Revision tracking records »
━━━━━━━━━━

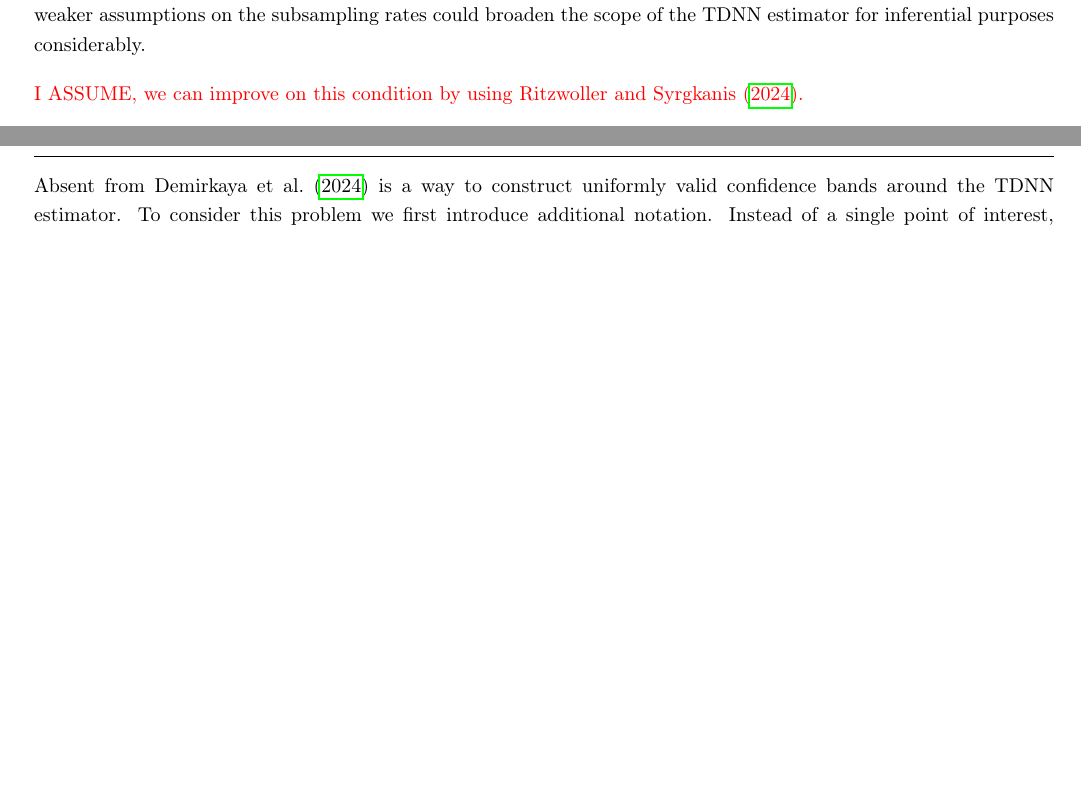
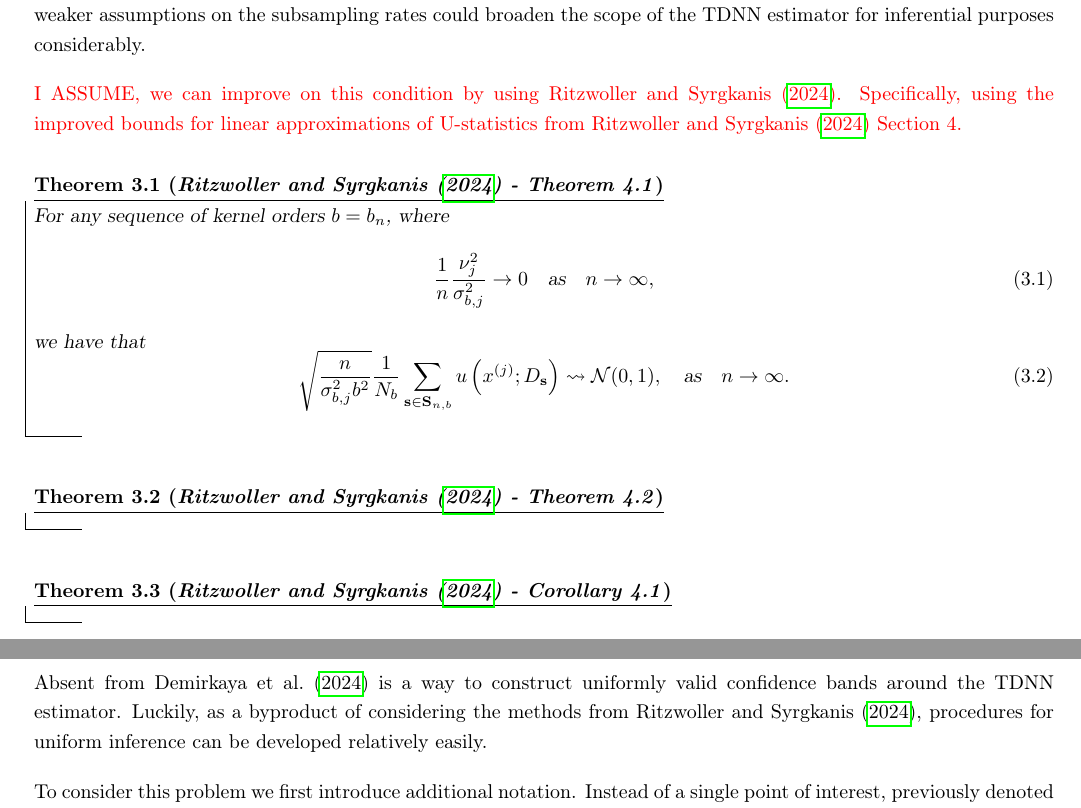
Before and after one commit to JakobJuergens/Unif_Inf_TDNN, a LaTeX paper (LaTeX/Unif_Inf_DNN.tex): two parts of pages 9 and 10 of 15 before the commit and two parts of pages 8 and 9 of 14 after it, joined at a grey line, cut so that both start at the same text, the shorter picture padded with empty space. Compiled offline with pdfLaTeX.

Commit message:
Some Restructuring

```diff
--- a/LaTeX/Unif_Inf_DNN.tex
+++ b/LaTeX/Unif_Inf_DNN.tex
@@ -364,12 +373,41 @@ However, as pointed out, their consistency results rely on a likely suboptimal r
 While Theorem \ref{demirkaya_Thm3} allows $s_2$ to be of the order $o(n)$, the variance estimators rely on the considerably stronger condition that $s_2 = o(n^{1/3})$.
 Establishing consistency for variance estimators under weaker assumptions on the subsampling rates could broaden the scope of the TDNN estimator for inferential purposes considerably.
 
-{\color{red}I ASSUME, we can improve on this condition by using \citet{ritzwoller_uniform_2024}.}
+	{\color{red}I ASSUME, we can improve on this condition by using \citet{ritzwoller_uniform_2024}.
+		Specifically, using the improved bounds for linear approximations of U-statistics from \citet{ritzwoller_uniform_2024} Section 4.}
+
+\vspace{0.5cm}
+\begin{theorem}[\citet{ritzwoller_uniform_2024} - Theorem 4.1]
+	For any sequence of kernel orders $b=b_n$, where
+	\begin{equation}
+		\frac{1}{n} \frac{\nu_j^2}{\sigma_{b, j}^2} \rightarrow 0
+		\quad \text{as} \quad
+		n \rightarrow \infty,
+	\end{equation}
+	we have that
+	\begin{equation}
+		\sqrt{\frac{n}{\sigma_{b, j}^2 b^2}} \frac{1}{N_b} \sum_{\mathbf{s} \in \mathbf{S}_{n, b}} u\left(x^{(j)} ; D_{\mathbf{s}}\right) \rightsquigarrow \mathcal{N}(0,1),
+		\quad \text{as} \quad
+		n \rightarrow \infty.
+	\end{equation}
+\end{theorem}
+
+\vspace{0.5cm}
+\begin{theorem}[\citet{ritzwoller_uniform_2024} - Theorem 4.2]
+
+\end{theorem}
+
+\vspace{0.5cm}
+\begin{theorem}[\citet{ritzwoller_uniform_2024} - Corollary 4.1]
+
+\end{theorem}
 
 \newpage
 \section{Uniform Inference for the TDNN Estimator}\label{UnifInf}
 \hrule
 Absent from \citet{demirkaya_optimal_2024} is a way to construct uniformly valid confidence bands around the TDNN estimator.
+Luckily, as a byproduct of considering the methods from \citet{ritzwoller_uniform_2024}, procedures for uniform inference can be developed relatively easily.
+
 To consider this problem we first introduce additional notation.
 Instead of a single point of interest, previously denoted by $\mathbf{x}$, we will consider a vector of $p$ points of interest denoted by $\mathbf{x}^{(p)} \in \left(\operatorname{supp}\left(\mathbf{X}\right)\right)^{p}$.
 Consequently, the $j$-th entry of $\mathbf{x}^{(p)}$ will be denoted by $\mathbf{x}^{(p)}_{j}$.
```
Also changed, not shown: LaTeX/Unif_Inf_DNN.pdf, LaTeX/Unif_Inf_DNN.tex (25 more changed lines), 7 other files.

━━━━━━━━━━

Go through the entries above and report how many lines hold the word "begin". Nothing but the number is needed.

SOLUTION TO THIS TASK »
5